*** Begin section ***

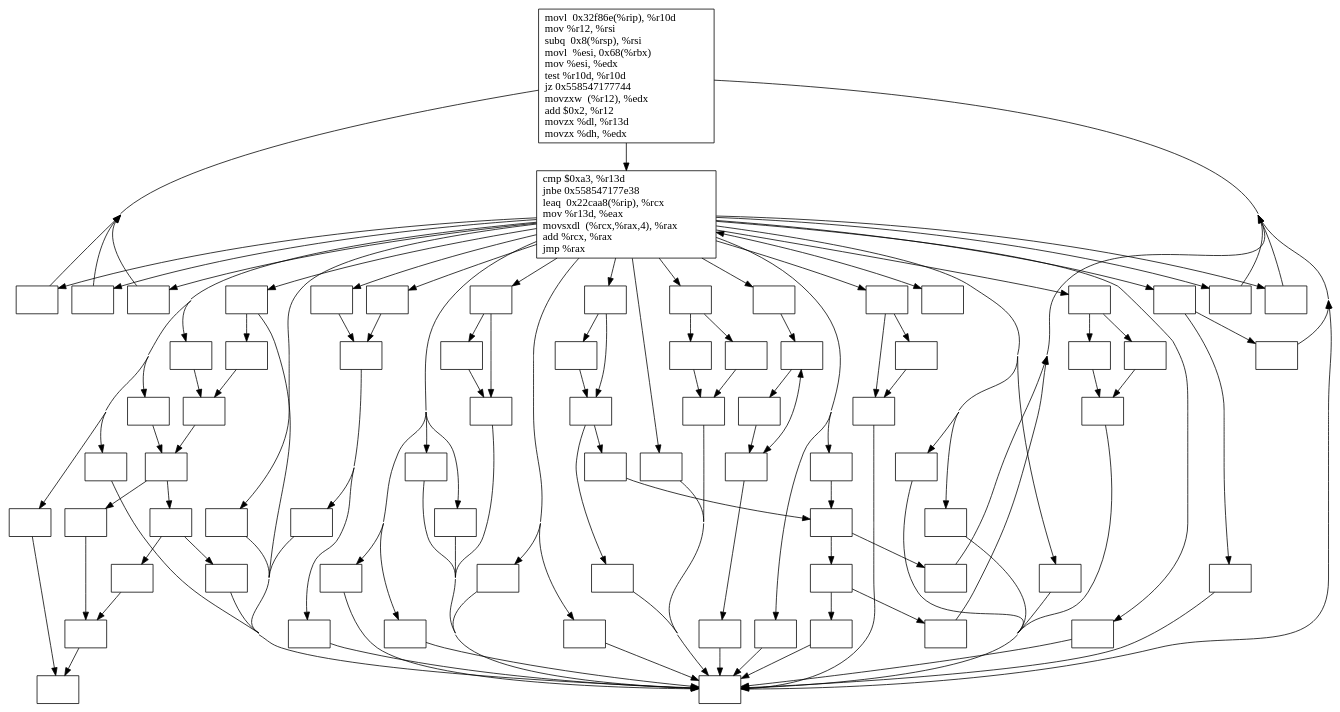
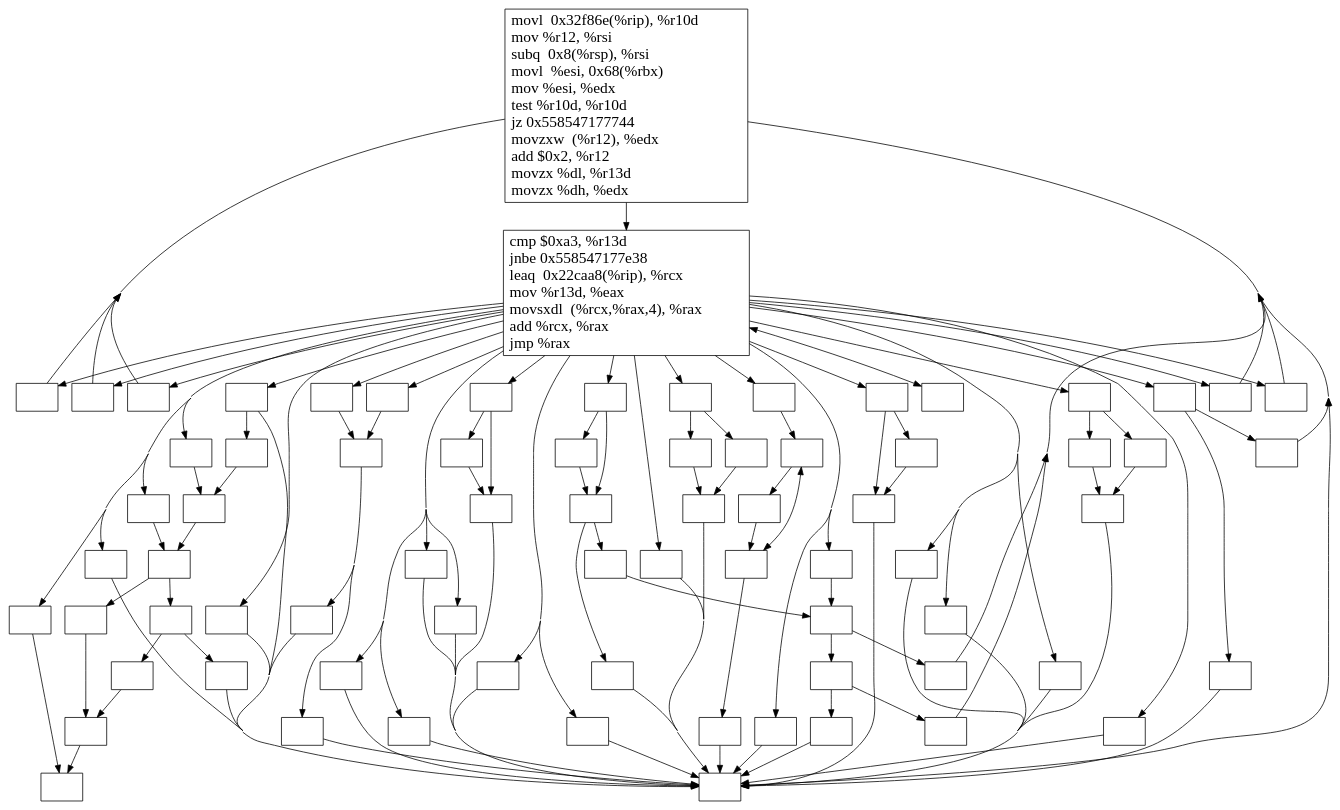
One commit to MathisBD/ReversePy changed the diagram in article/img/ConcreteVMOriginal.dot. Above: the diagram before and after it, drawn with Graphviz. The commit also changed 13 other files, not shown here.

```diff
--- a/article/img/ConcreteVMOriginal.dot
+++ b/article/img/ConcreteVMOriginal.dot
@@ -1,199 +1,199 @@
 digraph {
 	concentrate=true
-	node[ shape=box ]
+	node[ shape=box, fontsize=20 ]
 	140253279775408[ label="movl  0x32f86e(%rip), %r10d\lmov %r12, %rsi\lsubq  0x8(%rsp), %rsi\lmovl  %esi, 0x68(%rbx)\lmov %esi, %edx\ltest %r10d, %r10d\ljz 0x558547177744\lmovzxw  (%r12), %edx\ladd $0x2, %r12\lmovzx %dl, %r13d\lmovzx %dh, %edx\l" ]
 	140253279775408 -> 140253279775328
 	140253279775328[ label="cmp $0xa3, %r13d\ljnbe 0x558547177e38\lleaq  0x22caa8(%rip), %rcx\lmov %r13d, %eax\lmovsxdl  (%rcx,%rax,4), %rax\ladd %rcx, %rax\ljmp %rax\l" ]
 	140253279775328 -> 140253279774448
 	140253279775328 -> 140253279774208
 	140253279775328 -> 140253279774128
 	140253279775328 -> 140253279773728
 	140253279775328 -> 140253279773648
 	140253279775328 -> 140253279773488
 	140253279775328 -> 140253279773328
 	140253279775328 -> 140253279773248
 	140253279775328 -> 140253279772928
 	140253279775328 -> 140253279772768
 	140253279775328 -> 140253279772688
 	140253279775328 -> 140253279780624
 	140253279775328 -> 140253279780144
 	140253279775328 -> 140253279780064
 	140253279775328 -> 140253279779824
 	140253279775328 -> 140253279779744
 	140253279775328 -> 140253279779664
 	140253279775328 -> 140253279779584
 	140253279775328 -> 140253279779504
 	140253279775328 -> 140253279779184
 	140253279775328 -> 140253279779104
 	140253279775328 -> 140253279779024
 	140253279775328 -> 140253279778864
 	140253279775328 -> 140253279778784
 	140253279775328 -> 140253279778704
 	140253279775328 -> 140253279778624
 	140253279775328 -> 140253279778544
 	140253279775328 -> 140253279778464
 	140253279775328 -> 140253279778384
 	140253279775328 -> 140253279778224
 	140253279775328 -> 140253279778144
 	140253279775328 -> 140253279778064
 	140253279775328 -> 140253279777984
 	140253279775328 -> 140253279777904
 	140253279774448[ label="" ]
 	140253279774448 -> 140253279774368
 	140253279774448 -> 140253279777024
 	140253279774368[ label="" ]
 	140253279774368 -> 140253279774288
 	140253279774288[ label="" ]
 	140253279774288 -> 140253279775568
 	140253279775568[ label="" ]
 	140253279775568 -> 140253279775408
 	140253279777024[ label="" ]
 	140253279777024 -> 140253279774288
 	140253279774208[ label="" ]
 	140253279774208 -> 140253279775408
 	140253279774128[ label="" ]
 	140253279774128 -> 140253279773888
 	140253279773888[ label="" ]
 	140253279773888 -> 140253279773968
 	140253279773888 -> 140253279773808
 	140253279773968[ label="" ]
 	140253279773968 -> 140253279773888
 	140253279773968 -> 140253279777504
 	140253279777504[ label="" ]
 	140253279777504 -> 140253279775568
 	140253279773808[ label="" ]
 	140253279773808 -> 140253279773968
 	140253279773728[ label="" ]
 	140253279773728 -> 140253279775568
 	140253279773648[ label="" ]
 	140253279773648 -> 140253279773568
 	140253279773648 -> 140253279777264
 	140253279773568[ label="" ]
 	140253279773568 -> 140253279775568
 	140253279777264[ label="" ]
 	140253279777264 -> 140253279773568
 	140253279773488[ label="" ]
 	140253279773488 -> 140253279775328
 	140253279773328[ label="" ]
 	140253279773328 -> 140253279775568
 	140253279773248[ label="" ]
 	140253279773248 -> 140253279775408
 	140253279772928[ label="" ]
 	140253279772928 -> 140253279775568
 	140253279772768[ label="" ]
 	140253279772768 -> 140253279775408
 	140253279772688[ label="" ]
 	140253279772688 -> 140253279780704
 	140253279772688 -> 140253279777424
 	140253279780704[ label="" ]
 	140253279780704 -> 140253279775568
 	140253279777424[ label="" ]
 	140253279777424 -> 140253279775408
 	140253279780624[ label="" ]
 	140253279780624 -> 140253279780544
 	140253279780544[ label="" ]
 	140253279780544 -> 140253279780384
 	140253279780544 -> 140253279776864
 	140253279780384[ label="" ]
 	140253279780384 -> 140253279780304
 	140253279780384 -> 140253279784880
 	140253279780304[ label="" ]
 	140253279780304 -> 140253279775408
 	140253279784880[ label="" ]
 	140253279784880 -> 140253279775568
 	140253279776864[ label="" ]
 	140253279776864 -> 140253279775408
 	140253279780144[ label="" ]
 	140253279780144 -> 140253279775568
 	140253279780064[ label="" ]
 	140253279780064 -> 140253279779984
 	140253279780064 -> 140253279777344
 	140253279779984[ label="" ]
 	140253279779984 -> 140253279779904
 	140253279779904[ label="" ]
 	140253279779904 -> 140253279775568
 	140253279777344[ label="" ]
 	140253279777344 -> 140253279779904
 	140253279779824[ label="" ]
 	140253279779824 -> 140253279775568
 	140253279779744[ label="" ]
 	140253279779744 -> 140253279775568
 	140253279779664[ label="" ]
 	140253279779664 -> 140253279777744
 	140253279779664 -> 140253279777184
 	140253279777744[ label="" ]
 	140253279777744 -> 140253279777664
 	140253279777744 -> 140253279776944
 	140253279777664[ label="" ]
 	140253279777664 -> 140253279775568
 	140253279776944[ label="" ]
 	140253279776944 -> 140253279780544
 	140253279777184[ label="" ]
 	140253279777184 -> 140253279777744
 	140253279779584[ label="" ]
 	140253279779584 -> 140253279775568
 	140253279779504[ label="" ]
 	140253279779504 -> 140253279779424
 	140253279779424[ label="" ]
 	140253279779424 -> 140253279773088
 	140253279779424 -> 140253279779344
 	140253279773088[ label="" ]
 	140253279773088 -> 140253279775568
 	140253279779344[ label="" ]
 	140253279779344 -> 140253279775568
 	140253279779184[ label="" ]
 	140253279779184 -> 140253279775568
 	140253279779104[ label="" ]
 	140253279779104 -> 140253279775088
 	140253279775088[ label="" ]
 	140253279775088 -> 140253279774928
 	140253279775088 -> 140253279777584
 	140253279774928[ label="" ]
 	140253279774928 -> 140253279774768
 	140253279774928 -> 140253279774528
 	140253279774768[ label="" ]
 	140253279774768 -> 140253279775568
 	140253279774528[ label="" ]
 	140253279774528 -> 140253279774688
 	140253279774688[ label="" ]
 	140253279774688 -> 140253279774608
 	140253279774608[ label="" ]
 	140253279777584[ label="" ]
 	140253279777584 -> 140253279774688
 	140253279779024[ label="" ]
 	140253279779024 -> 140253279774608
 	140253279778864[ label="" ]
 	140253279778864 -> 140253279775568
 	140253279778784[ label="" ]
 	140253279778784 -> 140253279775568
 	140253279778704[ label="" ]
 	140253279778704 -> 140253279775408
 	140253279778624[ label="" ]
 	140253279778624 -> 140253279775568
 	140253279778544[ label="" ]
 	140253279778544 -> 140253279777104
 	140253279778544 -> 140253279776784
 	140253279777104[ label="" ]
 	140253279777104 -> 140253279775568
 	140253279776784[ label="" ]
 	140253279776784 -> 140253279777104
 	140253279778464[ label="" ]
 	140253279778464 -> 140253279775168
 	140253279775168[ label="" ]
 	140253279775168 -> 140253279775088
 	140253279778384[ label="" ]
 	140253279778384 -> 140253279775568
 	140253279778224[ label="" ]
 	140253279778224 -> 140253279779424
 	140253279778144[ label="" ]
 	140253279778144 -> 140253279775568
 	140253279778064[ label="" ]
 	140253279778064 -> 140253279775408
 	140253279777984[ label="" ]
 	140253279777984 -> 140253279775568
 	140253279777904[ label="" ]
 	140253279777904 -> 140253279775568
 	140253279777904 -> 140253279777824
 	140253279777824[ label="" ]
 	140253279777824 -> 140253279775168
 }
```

*** End section ***

Task instructions -> Scan the listing for the string "shape", then copy every line where it appears.

Answer box ->
-	node[ shape=box ]
+	node[ shape=box, fontsize=20 ]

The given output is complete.